# Problem to solve
Beneath this instruction is a block of data; output from it exactly the lines that run from the one containing "Before and after one commit to Jaradyne/Dis-Unity, a" through the one containing "Also changed, not shown: 2 other files.", inclusive.

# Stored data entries
>>
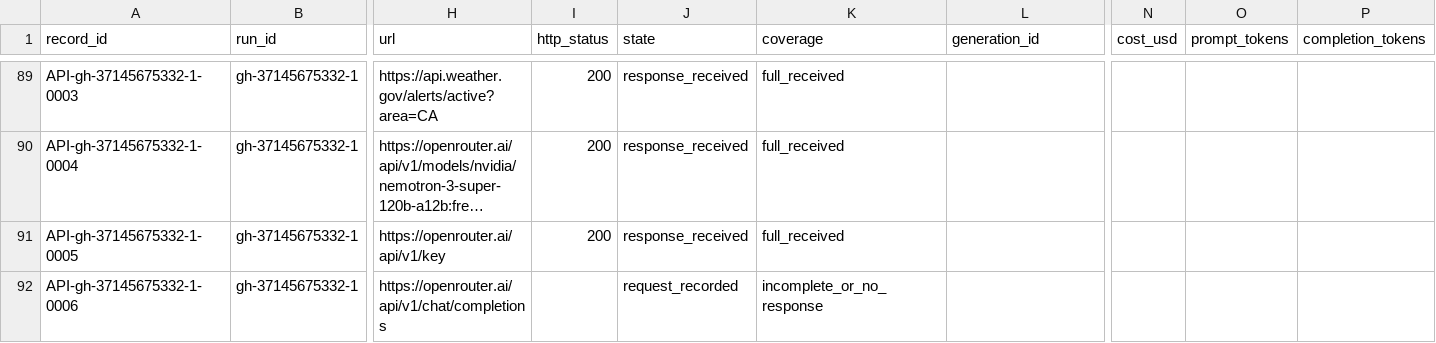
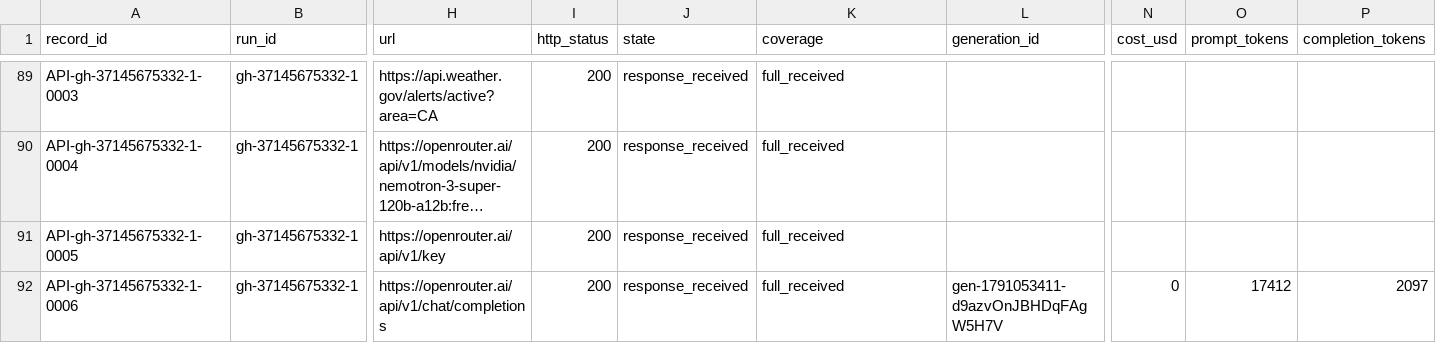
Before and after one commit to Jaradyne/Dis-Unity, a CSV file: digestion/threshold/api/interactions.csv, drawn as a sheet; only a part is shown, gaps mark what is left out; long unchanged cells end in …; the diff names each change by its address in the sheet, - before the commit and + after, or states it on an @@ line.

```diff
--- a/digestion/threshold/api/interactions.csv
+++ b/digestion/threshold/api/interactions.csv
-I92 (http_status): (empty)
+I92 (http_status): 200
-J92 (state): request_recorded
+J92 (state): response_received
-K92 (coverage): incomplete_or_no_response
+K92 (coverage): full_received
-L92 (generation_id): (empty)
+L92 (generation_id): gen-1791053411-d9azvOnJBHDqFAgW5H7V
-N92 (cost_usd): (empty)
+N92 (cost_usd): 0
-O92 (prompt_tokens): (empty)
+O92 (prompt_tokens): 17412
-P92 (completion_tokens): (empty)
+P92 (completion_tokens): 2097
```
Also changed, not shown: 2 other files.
<<
>>
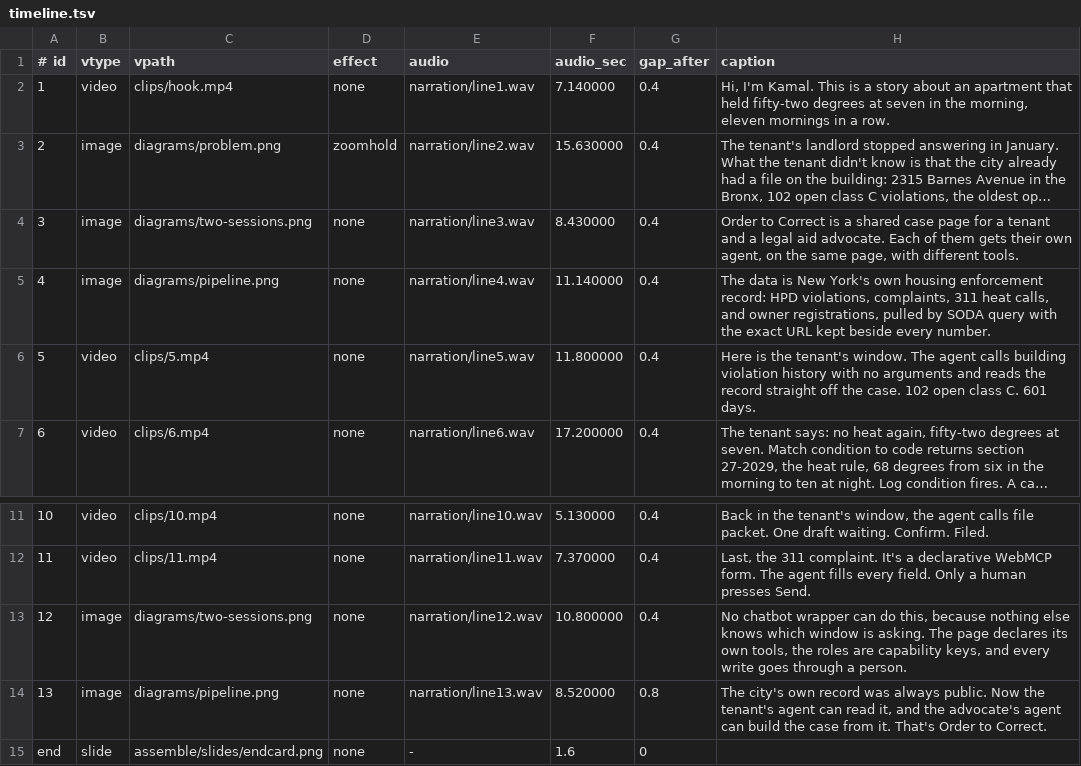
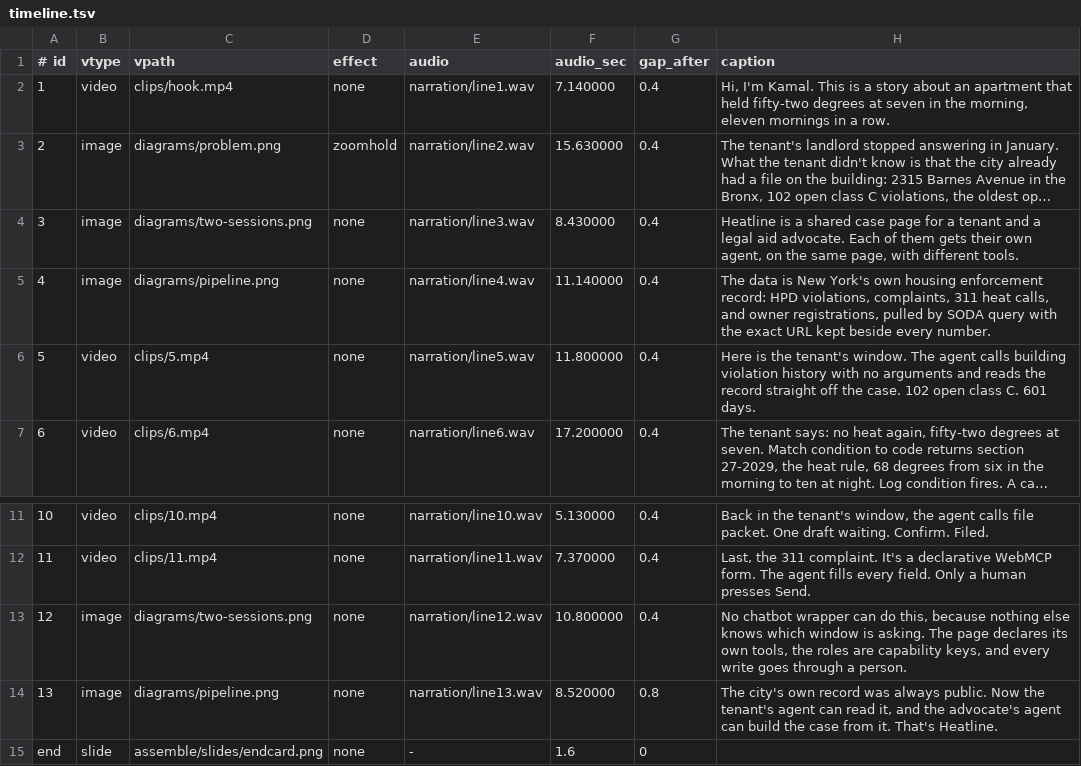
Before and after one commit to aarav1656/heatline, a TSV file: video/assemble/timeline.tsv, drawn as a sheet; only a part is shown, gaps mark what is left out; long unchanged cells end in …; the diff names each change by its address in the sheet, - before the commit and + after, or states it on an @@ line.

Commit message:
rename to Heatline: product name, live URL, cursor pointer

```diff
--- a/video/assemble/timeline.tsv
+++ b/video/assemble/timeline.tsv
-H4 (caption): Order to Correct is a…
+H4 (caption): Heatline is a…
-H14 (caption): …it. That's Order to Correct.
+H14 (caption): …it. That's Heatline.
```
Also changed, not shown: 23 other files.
<<
>>
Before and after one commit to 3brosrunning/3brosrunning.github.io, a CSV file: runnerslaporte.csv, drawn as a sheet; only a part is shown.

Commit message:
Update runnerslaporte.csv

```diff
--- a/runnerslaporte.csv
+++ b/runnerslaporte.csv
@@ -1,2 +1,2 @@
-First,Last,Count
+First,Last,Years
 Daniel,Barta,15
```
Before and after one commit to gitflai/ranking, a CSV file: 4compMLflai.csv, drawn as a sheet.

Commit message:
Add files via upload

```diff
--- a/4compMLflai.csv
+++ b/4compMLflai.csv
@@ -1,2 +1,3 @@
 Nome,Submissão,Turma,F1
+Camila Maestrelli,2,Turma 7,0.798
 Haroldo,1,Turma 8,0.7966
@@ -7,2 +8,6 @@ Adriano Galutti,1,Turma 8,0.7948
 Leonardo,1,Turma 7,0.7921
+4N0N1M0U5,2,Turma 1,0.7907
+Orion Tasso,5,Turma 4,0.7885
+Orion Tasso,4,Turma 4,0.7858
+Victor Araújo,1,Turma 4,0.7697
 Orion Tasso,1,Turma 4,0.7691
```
<<
# Solution
Before and after one commit to Jaradyne/Dis-Unity, a CSV file: digestion/threshold/api/interactions.csv, drawn as a sheet; only a part is shown, gaps mark what is left out; long unchanged cells end in …; the diff names each change by its address in the sheet, - before the commit and + after, or states it on an @@ line.

```diff
--- a/digestion/threshold/api/interactions.csv
+++ b/digestion/threshold/api/interactions.csv
-I92 (http_status): (empty)
+I92 (http_status): 200
-J92 (state): request_recorded
+J92 (state): response_received
-K92 (coverage): incomplete_or_no_response
+K92 (coverage): full_received
-L92 (generation_id): (empty)
+L92 (generation_id): gen-1791053411-d9azvOnJBHDqFAgW5H7V
-N92 (cost_usd): (empty)
+N92 (cost_usd): 0
-O92 (prompt_tokens): (empty)
+O92 (prompt_tokens): 17412
-P92 (completion_tokens): (empty)
+P92 (completion_tokens): 2097
```
Also changed, not shown: 2 other files.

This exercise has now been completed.